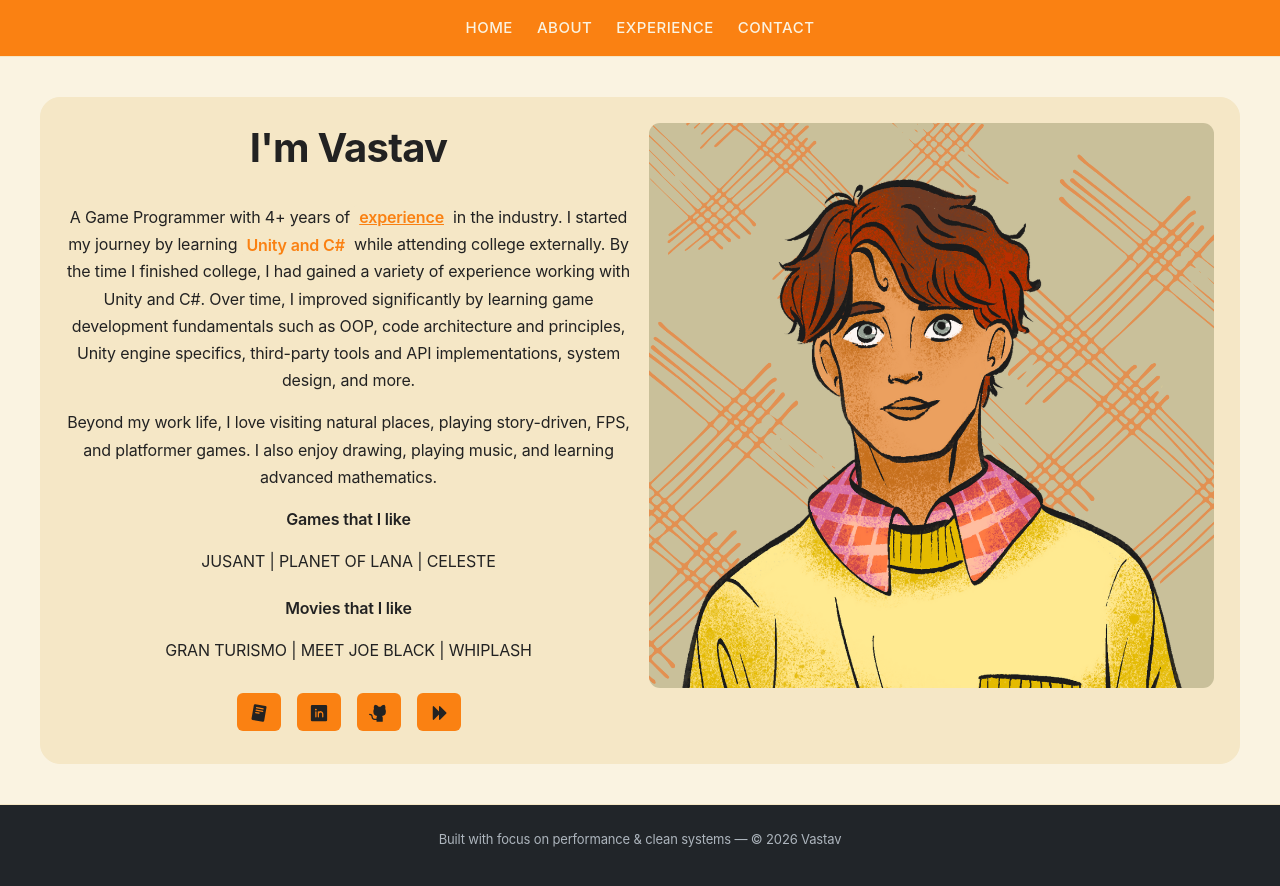
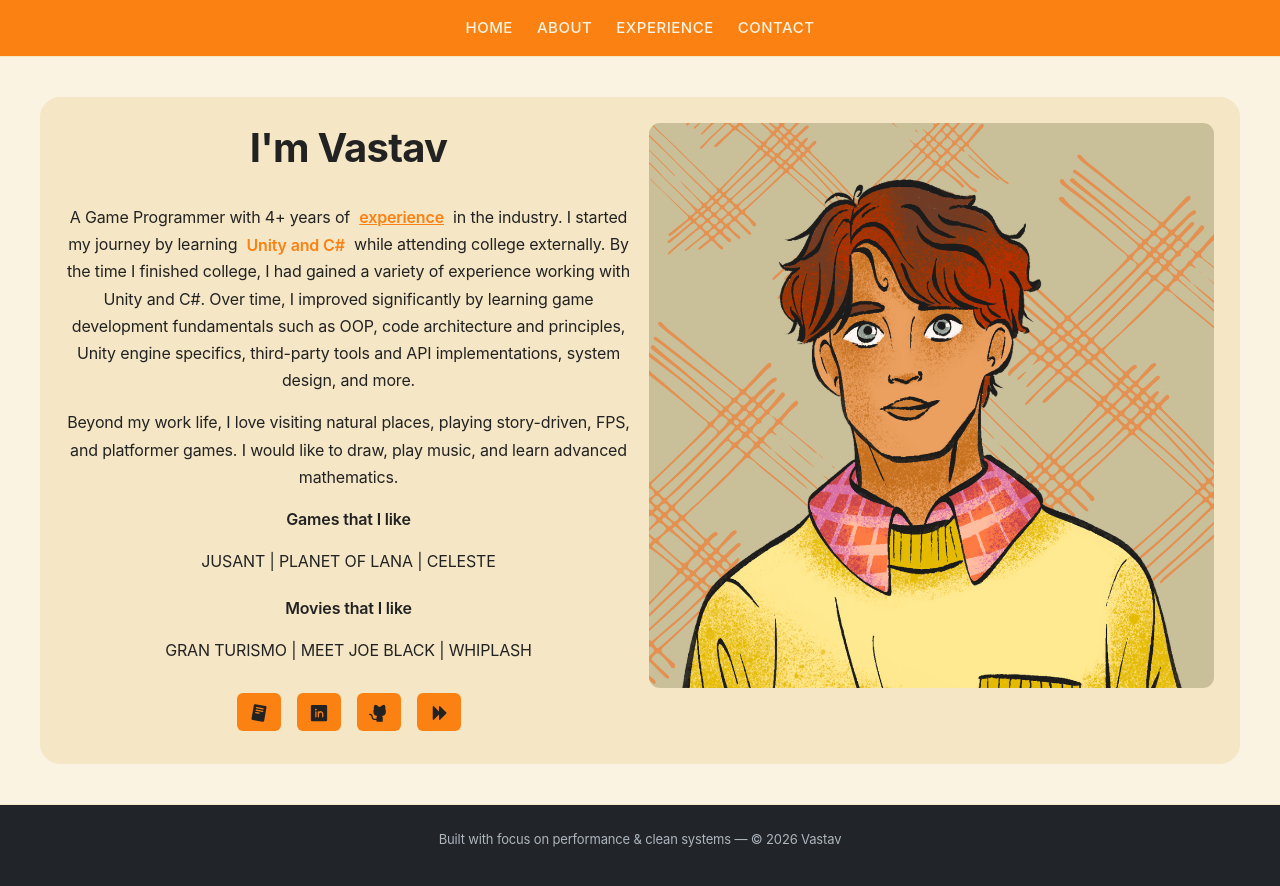
Before and after one commit to VastavPansuriya/Vastav-Portfolio, a React (Vite) app: page /about in a window 1280 px wide. Shown: the top 886 px of the page. Built offline with nearby package versions, Linux system fonts and the light colour scheme.

Commit message:
Update About.tsx

```diff
--- a/src/pages/About.tsx
+++ b/src/pages/About.tsx
@@ -20,7 +20,7 @@ const About = () => {
 
                             <p style={{ marginTop: "8px", marginBottom: "15px" }}>
                                 Beyond my work life, I love visiting natural places, playing story-driven,
-                                FPS, and platformer games. I also enjoy drawing, playing music, and learning advanced mathematics.
+                                FPS, and platformer games. I would like to draw, play music, and learn advanced mathematics.
                             </p>
                             <p style={{ marginTop: "8px", marginBottom: "15px" }}>
                                 <b>Games that I like</b>
```
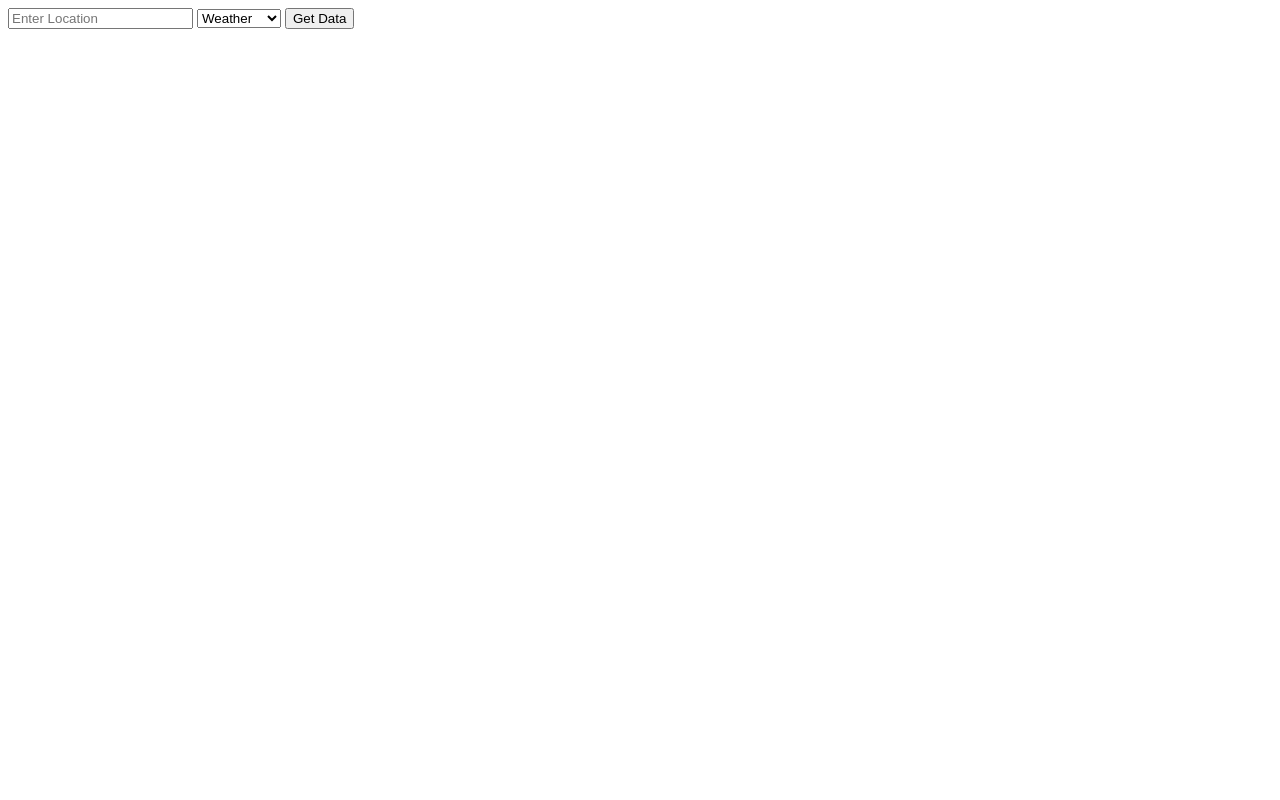
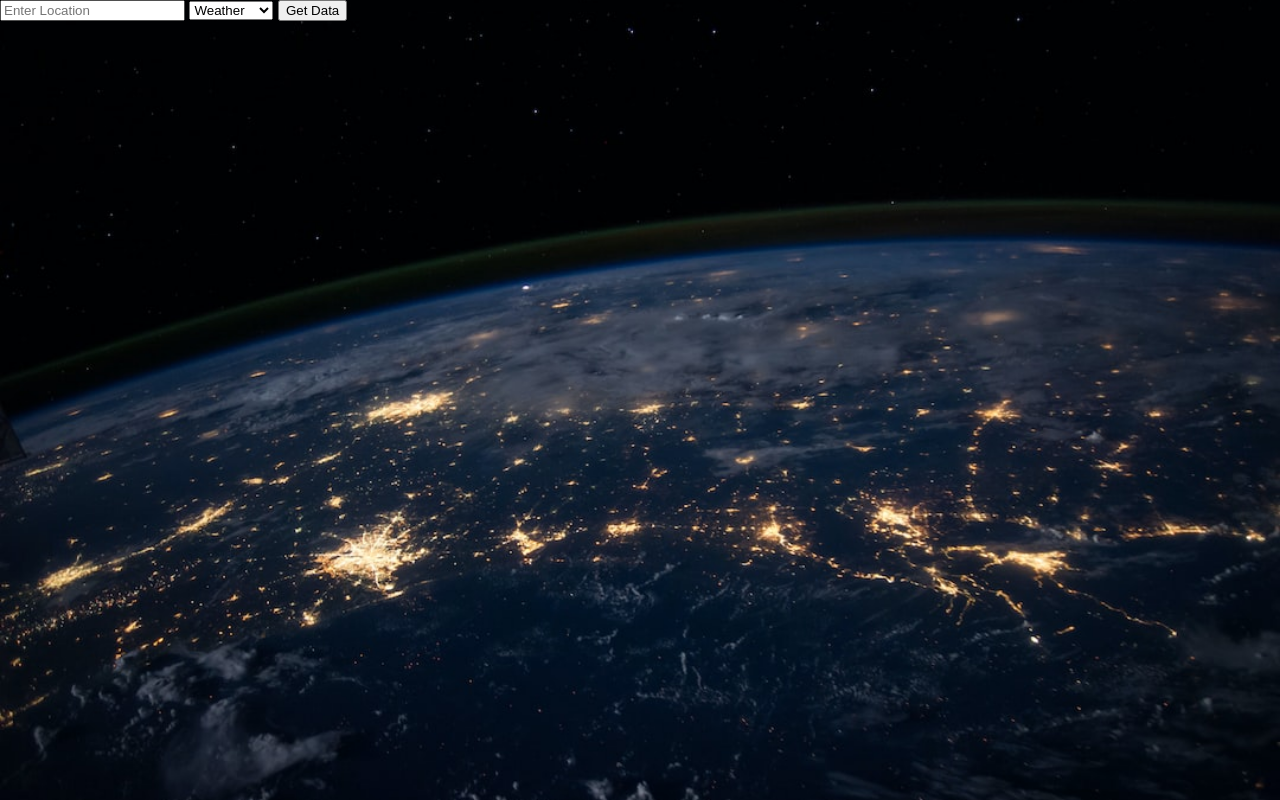
Before and after one commit to shyam10121998/module3milestone2appjs, a plain HTML site: page index.html in a window 1280 px wide. Drawn offline with nearby package versions, Linux system fonts and the light colour scheme.

Commit message:
Add Background Image

```diff
--- a/index.html
+++ b/index.html
@@ -3,6 +3,19 @@
 <head>
   <title>EcoTrail Explorer</title>
   <link rel="stylesheet" href="https://unpkg.com/leaflet@1.7.1/dist/leaflet.css" />
+  <style>
+    body {
+      font-family: Arial, sans-serif;
+      margin: 0;
+      padding: 0;
+      background-image: url('/bg.jpg');
+      background-size: cover;
+      background-position: center;
+      height: 100vh;
+      overflow: hidden;
+    }
+
+  </style>
 </head>
 <body>
   <div id="mapid"></div>
```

####

▶ [Task prompt] Copy out the full material exactly. Pictures should not appear in it.

▶ [Output for this task]
Before and after one commit to VastavPansuriya/Vastav-Portfolio, a React (Vite) app: page /about in a window 1280 px wide. Shown: the top 886 px of the page. Built offline with nearby package versions, Linux system fonts and the light colour scheme.

Commit message:
Update About.tsx

```diff
--- a/src/pages/About.tsx
+++ b/src/pages/About.tsx
@@ -20,7 +20,7 @@ const About = () => {
 
                             <p style={{ marginTop: "8px", marginBottom: "15px" }}>
                                 Beyond my work life, I love visiting natural places, playing story-driven,
-                                FPS, and platformer games. I also enjoy drawing, playing music, and learning advanced mathematics.
+                                FPS, and platformer games. I would like to draw, play music, and learn advanced mathematics.
                             </p>
                             <p style={{ marginTop: "8px", marginBottom: "15px" }}>
                                 <b>Games that I like</b>
```
Before and after one commit to shyam10121998/module3milestone2appjs, a plain HTML site: page index.html in a window 1280 px wide. Drawn offline with nearby package versions, Linux system fonts and the light colour scheme.

Commit message:
Add Background Image

```diff
--- a/index.html
+++ b/index.html
@@ -3,6 +3,19 @@
 <head>
   <title>EcoTrail Explorer</title>
   <link rel="stylesheet" href="https://unpkg.com/leaflet@1.7.1/dist/leaflet.css" />
+  <style>
+    body {
+      font-family: Arial, sans-serif;
+      margin: 0;
+      padding: 0;
+      background-image: url('/bg.jpg');
+      background-size: cover;
+      background-position: center;
+      height: 100vh;
+      overflow: hidden;
+    }
+
+  </style>
 </head>
 <body>
   <div id="mapid"></div>
```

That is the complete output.